■ **Task statement**
Every entry needs to be written out again exactly.

■ **Available data**
- - - - -
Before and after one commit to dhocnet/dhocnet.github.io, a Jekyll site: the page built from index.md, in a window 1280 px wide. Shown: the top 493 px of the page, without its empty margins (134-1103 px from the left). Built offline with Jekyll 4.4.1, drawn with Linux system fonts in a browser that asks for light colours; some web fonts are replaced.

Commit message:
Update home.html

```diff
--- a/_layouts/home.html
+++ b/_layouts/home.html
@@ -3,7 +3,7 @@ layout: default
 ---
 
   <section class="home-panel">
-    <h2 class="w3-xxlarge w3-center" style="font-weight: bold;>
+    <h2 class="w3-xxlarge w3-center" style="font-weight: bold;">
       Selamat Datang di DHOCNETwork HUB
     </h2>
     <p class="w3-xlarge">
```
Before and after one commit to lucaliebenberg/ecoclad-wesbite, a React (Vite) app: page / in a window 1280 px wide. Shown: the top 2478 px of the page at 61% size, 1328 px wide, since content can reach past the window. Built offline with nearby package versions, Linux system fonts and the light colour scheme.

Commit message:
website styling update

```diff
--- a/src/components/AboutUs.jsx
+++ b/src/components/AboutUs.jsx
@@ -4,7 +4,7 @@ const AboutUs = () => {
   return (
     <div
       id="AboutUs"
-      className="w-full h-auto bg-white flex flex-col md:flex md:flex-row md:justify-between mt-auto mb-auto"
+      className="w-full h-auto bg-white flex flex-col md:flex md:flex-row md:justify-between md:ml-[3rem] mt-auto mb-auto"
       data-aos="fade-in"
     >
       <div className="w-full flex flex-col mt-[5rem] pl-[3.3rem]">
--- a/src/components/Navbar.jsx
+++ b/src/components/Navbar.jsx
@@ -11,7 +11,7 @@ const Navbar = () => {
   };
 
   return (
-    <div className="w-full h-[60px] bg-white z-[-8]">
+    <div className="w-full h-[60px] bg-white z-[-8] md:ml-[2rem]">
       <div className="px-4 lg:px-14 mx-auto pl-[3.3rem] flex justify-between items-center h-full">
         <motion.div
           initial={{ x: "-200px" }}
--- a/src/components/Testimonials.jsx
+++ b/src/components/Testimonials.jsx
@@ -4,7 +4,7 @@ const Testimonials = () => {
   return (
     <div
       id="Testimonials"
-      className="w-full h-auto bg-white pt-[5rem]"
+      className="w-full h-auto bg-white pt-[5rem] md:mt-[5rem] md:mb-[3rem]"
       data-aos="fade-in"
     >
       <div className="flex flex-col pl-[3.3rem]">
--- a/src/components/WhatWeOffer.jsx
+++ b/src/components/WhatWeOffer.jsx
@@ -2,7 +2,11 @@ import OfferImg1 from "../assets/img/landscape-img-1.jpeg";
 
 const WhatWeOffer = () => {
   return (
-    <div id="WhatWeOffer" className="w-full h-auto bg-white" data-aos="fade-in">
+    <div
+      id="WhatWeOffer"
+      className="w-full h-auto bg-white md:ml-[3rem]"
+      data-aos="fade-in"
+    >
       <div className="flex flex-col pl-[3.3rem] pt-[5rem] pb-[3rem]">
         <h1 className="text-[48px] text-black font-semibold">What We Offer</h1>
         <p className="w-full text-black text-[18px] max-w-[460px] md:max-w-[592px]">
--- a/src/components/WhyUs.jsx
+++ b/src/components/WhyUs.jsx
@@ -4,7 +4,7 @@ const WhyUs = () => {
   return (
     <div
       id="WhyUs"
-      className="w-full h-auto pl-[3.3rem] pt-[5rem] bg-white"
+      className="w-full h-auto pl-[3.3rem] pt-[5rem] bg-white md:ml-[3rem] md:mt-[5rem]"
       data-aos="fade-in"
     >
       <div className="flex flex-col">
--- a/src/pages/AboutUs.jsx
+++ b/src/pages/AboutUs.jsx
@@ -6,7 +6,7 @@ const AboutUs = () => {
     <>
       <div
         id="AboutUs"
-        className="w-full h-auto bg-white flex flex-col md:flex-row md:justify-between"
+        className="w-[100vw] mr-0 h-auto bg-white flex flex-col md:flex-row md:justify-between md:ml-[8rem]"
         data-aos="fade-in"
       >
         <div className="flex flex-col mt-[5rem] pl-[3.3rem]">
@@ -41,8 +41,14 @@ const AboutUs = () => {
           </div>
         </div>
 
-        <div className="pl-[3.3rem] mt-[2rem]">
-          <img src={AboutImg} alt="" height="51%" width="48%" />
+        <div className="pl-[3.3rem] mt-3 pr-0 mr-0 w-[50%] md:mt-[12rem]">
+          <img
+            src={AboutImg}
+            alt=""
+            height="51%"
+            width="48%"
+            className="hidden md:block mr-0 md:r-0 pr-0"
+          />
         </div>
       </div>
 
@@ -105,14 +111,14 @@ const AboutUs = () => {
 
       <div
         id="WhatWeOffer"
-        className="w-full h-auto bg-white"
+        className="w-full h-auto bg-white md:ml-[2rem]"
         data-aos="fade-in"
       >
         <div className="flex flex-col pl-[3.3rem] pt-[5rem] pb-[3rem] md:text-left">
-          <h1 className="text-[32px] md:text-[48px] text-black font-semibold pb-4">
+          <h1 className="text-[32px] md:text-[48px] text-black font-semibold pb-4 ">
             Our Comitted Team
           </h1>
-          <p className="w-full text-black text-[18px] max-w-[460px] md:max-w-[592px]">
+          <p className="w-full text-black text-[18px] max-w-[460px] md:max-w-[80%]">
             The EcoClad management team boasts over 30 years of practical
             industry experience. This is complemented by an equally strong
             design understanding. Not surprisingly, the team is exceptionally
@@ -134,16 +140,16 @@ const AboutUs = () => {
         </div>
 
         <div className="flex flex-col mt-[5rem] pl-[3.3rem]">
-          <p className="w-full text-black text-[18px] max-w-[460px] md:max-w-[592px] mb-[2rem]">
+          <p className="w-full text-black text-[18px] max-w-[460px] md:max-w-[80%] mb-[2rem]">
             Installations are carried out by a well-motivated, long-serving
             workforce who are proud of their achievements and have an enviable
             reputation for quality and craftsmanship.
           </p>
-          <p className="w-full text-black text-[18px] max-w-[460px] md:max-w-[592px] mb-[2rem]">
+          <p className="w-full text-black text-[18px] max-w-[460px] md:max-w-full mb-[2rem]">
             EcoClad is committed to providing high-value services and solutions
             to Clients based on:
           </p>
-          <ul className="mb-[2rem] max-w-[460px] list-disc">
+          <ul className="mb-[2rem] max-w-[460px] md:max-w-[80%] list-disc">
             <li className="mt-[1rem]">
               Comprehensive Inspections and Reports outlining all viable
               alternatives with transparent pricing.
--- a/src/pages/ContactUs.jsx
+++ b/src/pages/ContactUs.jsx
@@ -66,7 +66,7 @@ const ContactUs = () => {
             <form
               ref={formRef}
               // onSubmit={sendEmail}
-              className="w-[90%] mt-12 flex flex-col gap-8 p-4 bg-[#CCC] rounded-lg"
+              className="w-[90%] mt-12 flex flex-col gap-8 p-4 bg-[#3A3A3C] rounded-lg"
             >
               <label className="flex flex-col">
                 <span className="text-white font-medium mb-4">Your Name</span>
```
- - - - -
■ **Answer to the exercise**
Before and after one commit to dhocnet/dhocnet.github.io, a Jekyll site: the page built from index.md, in a window 1280 px wide. Shown: the top 493 px of the page, without its empty margins (134-1103 px from the left). Built offline with Jekyll 4.4.1, drawn with Linux system fonts in a browser that asks for light colours; some web fonts are replaced.

Commit message:
Update home.html

```diff
--- a/_layouts/home.html
+++ b/_layouts/home.html
@@ -3,7 +3,7 @@ layout: default
 ---
 
   <section class="home-panel">
-    <h2 class="w3-xxlarge w3-center" style="font-weight: bold;>
+    <h2 class="w3-xxlarge w3-center" style="font-weight: bold;">
       Selamat Datang di DHOCNETwork HUB
     </h2>
     <p class="w3-xlarge">
```
Before and after one commit to lucaliebenberg/ecoclad-wesbite, a React (Vite) app: page / in a window 1280 px wide. Shown: the top 2478 px of the page at 61% size, 1328 px wide, since content can reach past the window. Built offline with nearby package versions, Linux system fonts and the light colour scheme.

Commit message:
website styling update

```diff
--- a/src/components/AboutUs.jsx
+++ b/src/components/AboutUs.jsx
@@ -4,7 +4,7 @@ const AboutUs = () => {
   return (
     <div
       id="AboutUs"
-      className="w-full h-auto bg-white flex flex-col md:flex md:flex-row md:justify-between mt-auto mb-auto"
+      className="w-full h-auto bg-white flex flex-col md:flex md:flex-row md:justify-between md:ml-[3rem] mt-auto mb-auto"
       data-aos="fade-in"
     >
       <div className="w-full flex flex-col mt-[5rem] pl-[3.3rem]">
--- a/src/components/Navbar.jsx
+++ b/src/components/Navbar.jsx
@@ -11,7 +11,7 @@ const Navbar = () => {
   };
 
   return (
-    <div className="w-full h-[60px] bg-white z-[-8]">
+    <div className="w-full h-[60px] bg-white z-[-8] md:ml-[2rem]">
       <div className="px-4 lg:px-14 mx-auto pl-[3.3rem] flex justify-between items-center h-full">
         <motion.div
           initial={{ x: "-200px" }}
--- a/src/components/Testimonials.jsx
+++ b/src/components/Testimonials.jsx
@@ -4,7 +4,7 @@ const Testimonials = () => {
   return (
     <div
       id="Testimonials"
-      className="w-full h-auto bg-white pt-[5rem]"
+      className="w-full h-auto bg-white pt-[5rem] md:mt-[5rem] md:mb-[3rem]"
       data-aos="fade-in"
     >
       <div className="flex flex-col pl-[3.3rem]">
--- a/src/components/WhatWeOffer.jsx
+++ b/src/components/WhatWeOffer.jsx
@@ -2,7 +2,11 @@ import OfferImg1 from "../assets/img/landscape-img-1.jpeg";
 
 const WhatWeOffer = () => {
   return (
-    <div id="WhatWeOffer" className="w-full h-auto bg-white" data-aos="fade-in">
+    <div
+      id="WhatWeOffer"
+      className="w-full h-auto bg-white md:ml-[3rem]"
+      data-aos="fade-in"
+    >
       <div className="flex flex-col pl-[3.3rem] pt-[5rem] pb-[3rem]">
         <h1 className="text-[48px] text-black font-semibold">What We Offer</h1>
         <p className="w-full text-black text-[18px] max-w-[460px] md:max-w-[592px]">
--- a/src/components/WhyUs.jsx
+++ b/src/components/WhyUs.jsx
@@ -4,7 +4,7 @@ const WhyUs = () => {
   return (
     <div
       id="WhyUs"
-      className="w-full h-auto pl-[3.3rem] pt-[5rem] bg-white"
+      className="w-full h-auto pl-[3.3rem] pt-[5rem] bg-white md:ml-[3rem] md:mt-[5rem]"
       data-aos="fade-in"
     >
       <div className="flex flex-col">
--- a/src/pages/AboutUs.jsx
+++ b/src/pages/AboutUs.jsx
@@ -6,7 +6,7 @@ const AboutUs = () => {
     <>
       <div
         id="AboutUs"
-        className="w-full h-auto bg-white flex flex-col md:flex-row md:justify-between"
+        className="w-[100vw] mr-0 h-auto bg-white flex flex-col md:flex-row md:justify-between md:ml-[8rem]"
         data-aos="fade-in"
       >
         <div className="flex flex-col mt-[5rem] pl-[3.3rem]">
@@ -41,8 +41,14 @@ const AboutUs = () => {
           </div>
         </div>
 
-        <div className="pl-[3.3rem] mt-[2rem]">
-          <img src={AboutImg} alt="" height="51%" width="48%" />
+        <div className="pl-[3.3rem] mt-3 pr-0 mr-0 w-[50%] md:mt-[12rem]">
+          <img
+            src={AboutImg}
+            alt=""
+            height="51%"
+            width="48%"
+            className="hidden md:block mr-0 md:r-0 pr-0"
+          />
         </div>
       </div>
 
@@ -105,14 +111,14 @@ const AboutUs = () => {
 
       <div
         id="WhatWeOffer"
-        className="w-full h-auto bg-white"
+        className="w-full h-auto bg-white md:ml-[2rem]"
         data-aos="fade-in"
       >
         <div className="flex flex-col pl-[3.3rem] pt-[5rem] pb-[3rem] md:text-left">
-          <h1 className="text-[32px] md:text-[48px] text-black font-semibold pb-4">
+          <h1 className="text-[32px] md:text-[48px] text-black font-semibold pb-4 ">
             Our Comitted Team
           </h1>
-          <p className="w-full text-black text-[18px] max-w-[460px] md:max-w-[592px]">
+          <p className="w-full text-black text-[18px] max-w-[460px] md:max-w-[80%]">
             The EcoClad management team boasts over 30 years of practical
             industry experience. This is complemented by an equally strong
             design understanding. Not surprisingly, the team is exceptionally
@@ -134,16 +140,16 @@ const AboutUs = () => {
         </div>
 
         <div className="flex flex-col mt-[5rem] pl-[3.3rem]">
-          <p className="w-full text-black text-[18px] max-w-[460px] md:max-w-[592px] mb-[2rem]">
+          <p className="w-full text-black text-[18px] max-w-[460px] md:max-w-[80%] mb-[2rem]">
             Installations are carried out by a well-motivated, long-serving
             workforce who are proud of their achievements and have an enviable
             reputation for quality and craftsmanship.
           </p>
-          <p className="w-full text-black text-[18px] max-w-[460px] md:max-w-[592px] mb-[2rem]">
+          <p className="w-full text-black text-[18px] max-w-[460px] md:max-w-full mb-[2rem]">
             EcoClad is committed to providing high-value services and solutions
             to Clients based on:
           </p>
-          <ul className="mb-[2rem] max-w-[460px] list-disc">
+          <ul className="mb-[2rem] max-w-[460px] md:max-w-[80%] list-disc">
             <li className="mt-[1rem]">
               Comprehensive Inspections and Reports outlining all viable
               alternatives with transparent pricing.
--- a/src/pages/ContactUs.jsx
+++ b/src/pages/ContactUs.jsx
@@ -66,7 +66,7 @@ const ContactUs = () => {
             <form
               ref={formRef}
               // onSubmit={sendEmail}
-              className="w-[90%] mt-12 flex flex-col gap-8 p-4 bg-[#CCC] rounded-lg"
+              className="w-[90%] mt-12 flex flex-col gap-8 p-4 bg-[#3A3A3C] rounded-lg"
             >
               <label className="flex flex-col">
                 <span className="text-white font-medium mb-4">Your Name</span>
```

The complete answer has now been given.